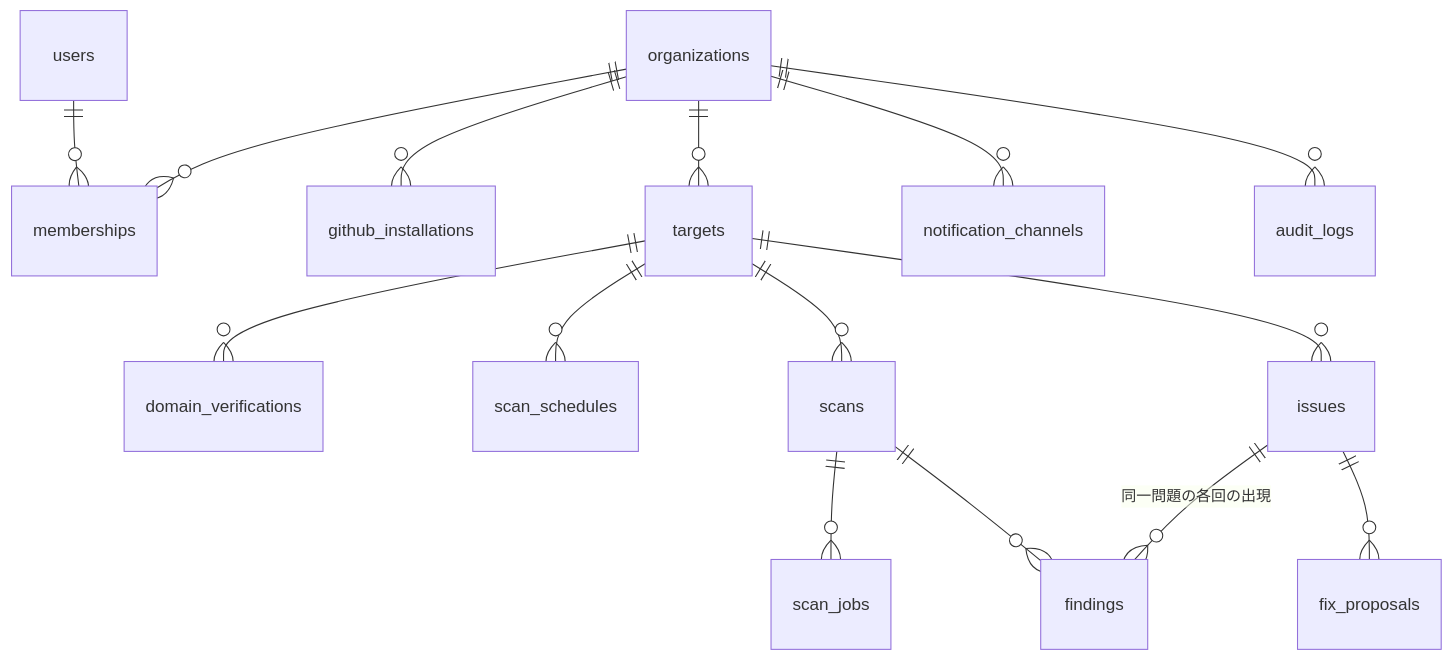
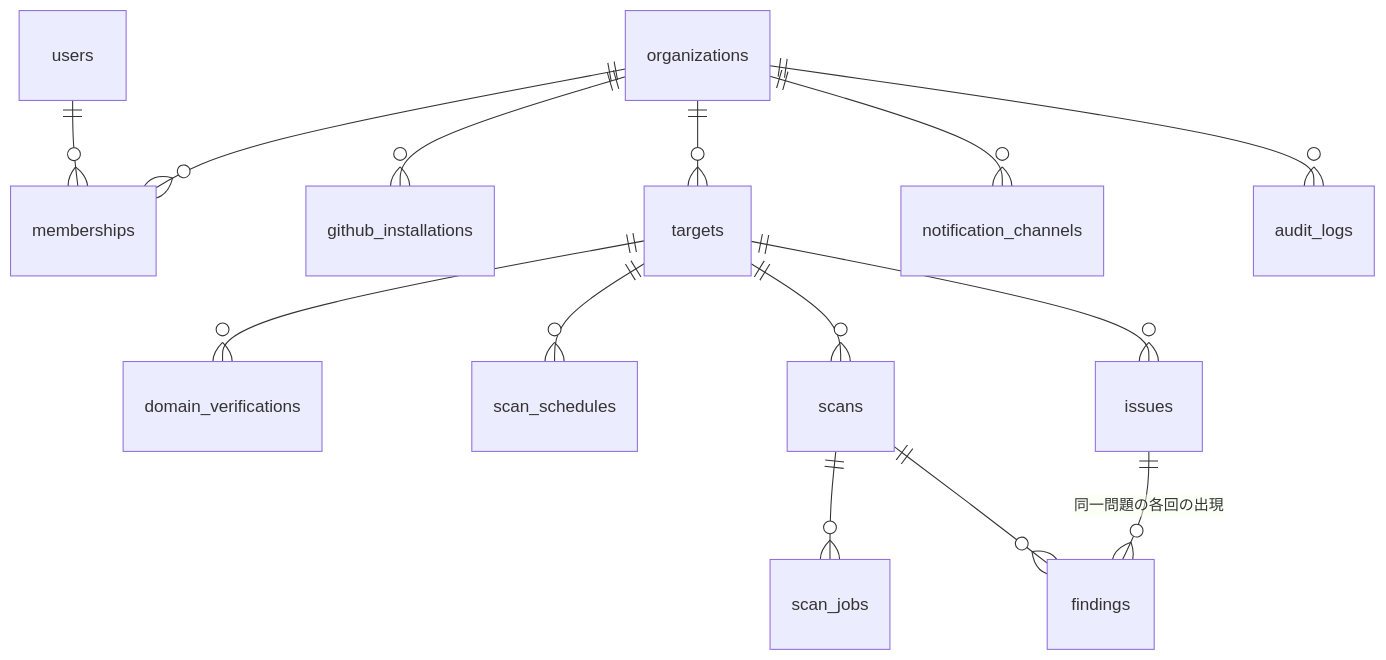
Before and after one commit to Takzin1/AEGIS-ARC: the second of 2 diagrams in docs/DESIGN.md, drawn with Mermaid. The commit also changed other lines of this file and 49 other files, not shown here.

````diff
--- a/docs/DESIGN.md
+++ b/docs/DESIGN.md
@@ -79,17 +94,16 @@
 ```mermaid
 erDiagram
   users ||--o{ memberships : ""
   organizations ||--o{ memberships : ""
   organizations ||--o{ github_installations : ""
   organizations ||--o{ targets : ""
   targets ||--o{ domain_verifications : ""
   targets ||--o{ scan_schedules : ""
   targets ||--o{ scans : ""
   scans ||--o{ scan_jobs : ""
   scans ||--o{ findings : ""
   issues ||--o{ findings : "同一問題の各回の出現"
   targets ||--o{ issues : ""
-  issues ||--o{ fix_proposals : ""
   organizations ||--o{ notification_channels : ""
   organizations ||--o{ audit_logs : ""
 ```
````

· · · · ·

EXERCISE DESCRIPTION => The required answer is the number of lines in the listing above that contain the word "docs", with nothing added.

OUTPUT BELOW => 3